The Wall Street Journal said, the Finnish phone maker, which agreed to sell its hardware business to Microsoft for $7.9 billion in September, would announce a low-cost Android smartphone at the Mobile World Congress conference in Spain later this month.
The report, which cited unnamed sources, said the Nokia device would run a version of Android that worked similarly to the one used by Amazon tablets.
Although the operating system would be Android, the software would not include the Google Play store or many Google services.
Rather, the device would come with services created by Microsoft and Nokia as also an app store by Nokia.
The company's decision to offer an Android device came from its goal to succeed in emerging markets, where low-cost phones were in demand.
Currently, issues with the Windows Phone operating system limited how cheaply phone makers could make, and sell, their devices.

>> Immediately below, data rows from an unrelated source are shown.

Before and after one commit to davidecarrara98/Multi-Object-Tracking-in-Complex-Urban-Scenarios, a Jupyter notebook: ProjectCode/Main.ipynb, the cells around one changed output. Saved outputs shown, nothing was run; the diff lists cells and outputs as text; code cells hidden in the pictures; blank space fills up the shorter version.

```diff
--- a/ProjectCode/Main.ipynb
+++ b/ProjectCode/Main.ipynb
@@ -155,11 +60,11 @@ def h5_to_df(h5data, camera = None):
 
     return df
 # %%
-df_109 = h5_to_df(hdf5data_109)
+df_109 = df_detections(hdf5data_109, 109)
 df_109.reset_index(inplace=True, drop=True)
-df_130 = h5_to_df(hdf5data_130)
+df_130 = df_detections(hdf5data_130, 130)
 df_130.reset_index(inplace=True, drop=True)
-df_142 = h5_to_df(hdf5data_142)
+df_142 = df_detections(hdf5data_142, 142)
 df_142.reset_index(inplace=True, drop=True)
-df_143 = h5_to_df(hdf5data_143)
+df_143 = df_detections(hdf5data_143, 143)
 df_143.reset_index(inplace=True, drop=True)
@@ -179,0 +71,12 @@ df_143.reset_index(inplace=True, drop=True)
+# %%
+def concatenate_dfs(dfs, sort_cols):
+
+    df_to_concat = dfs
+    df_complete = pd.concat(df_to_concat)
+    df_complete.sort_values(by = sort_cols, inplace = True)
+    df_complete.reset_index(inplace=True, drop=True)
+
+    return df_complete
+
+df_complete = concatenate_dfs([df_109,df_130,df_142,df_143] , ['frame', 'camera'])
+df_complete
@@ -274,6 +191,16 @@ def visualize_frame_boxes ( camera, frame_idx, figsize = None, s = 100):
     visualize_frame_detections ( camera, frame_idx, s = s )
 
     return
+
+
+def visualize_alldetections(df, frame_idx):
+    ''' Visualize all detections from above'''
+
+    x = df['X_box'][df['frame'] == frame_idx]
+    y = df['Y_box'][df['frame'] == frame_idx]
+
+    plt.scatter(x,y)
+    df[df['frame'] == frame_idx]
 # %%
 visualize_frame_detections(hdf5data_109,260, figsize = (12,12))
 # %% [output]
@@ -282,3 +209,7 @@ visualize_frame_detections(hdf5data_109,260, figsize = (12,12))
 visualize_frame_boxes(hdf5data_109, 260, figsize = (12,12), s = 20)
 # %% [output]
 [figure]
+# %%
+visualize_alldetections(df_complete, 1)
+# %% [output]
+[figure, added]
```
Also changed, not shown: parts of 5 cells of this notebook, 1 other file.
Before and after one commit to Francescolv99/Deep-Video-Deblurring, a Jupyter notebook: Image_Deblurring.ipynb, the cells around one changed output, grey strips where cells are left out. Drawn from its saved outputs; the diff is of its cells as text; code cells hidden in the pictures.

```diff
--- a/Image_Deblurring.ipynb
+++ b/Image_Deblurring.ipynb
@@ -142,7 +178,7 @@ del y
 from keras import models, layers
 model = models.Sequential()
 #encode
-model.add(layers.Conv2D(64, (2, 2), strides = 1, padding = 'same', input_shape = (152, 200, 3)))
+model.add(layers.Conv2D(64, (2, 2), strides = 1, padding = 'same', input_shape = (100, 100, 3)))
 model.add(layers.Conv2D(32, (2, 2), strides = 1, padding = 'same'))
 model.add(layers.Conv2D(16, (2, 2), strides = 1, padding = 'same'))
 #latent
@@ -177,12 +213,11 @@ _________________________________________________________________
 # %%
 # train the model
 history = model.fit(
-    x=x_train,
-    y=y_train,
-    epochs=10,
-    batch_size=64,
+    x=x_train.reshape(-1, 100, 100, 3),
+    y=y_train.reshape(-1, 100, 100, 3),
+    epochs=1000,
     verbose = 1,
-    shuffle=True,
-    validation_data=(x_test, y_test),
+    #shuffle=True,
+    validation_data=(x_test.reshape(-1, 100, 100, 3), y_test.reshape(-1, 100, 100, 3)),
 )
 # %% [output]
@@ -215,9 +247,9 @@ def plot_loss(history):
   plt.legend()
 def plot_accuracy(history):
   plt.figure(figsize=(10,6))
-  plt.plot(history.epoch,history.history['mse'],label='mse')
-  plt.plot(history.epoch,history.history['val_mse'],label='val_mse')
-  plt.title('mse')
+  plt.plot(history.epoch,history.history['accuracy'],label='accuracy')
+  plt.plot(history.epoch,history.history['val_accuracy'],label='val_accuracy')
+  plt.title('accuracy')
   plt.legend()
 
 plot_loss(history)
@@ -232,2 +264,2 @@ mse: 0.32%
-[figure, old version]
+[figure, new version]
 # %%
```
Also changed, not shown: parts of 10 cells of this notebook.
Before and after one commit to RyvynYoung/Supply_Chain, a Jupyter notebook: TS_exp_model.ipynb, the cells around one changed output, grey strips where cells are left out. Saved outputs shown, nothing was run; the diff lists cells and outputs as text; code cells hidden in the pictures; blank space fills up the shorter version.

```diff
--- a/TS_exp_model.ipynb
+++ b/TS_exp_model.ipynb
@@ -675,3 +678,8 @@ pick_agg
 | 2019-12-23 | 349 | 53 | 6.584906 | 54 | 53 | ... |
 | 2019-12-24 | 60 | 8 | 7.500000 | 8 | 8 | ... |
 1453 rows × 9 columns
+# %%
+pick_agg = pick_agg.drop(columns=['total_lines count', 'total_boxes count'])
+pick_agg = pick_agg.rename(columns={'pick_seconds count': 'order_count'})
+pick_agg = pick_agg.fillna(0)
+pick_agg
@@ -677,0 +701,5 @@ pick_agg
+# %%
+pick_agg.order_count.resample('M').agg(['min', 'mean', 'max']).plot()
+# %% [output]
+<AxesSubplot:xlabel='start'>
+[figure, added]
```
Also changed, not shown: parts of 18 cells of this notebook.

According to the report it was not clear if the Nokia Android device would be a one-time offering or if the phone maker would develop multiple devices that used the software created by one of Microsoft's biggest rivals.
Meanwhile, Bloomberg reports citing people familiar with the matter as saying, Nokia was preparing to offer more than one lower-end Android smartphones this month to tap into growth in countries such as India.
The phones, would have access to a Nokia application store rather than that of Google's, Bloomberg reports. The devices would be announced at the Mobile World Congress in Barcelona, which starts 24 February.
Nokia had been trying hard to win back users from Android devices and Apple Inc's iPhone with its Lumia smartphones running Microsoft's Windows software.
Cheaper Android devices from manufacturers such as Samsung Electronics Co had taken away customers from Nokia in regions such as Asia.
The move meant Microsoft would get to own a business that made phones using software from one of its fiercest competitors. Microsoft, the world's largest software maker, was aiming to conclude the purchase of Nokia's handset unit this quarter.
While Nokia had made Windows phones since 2011, the growth of the operating system fell behind that of Android, which could be used in devices costing $100 or less.
Bloomberg quoted Hannu Rauhala, an analyst at Pohojola Bank in Helsinki as saying Microsoft needed products for the low-end market and current Windows-based phones were not suitable for that because they were too expensive.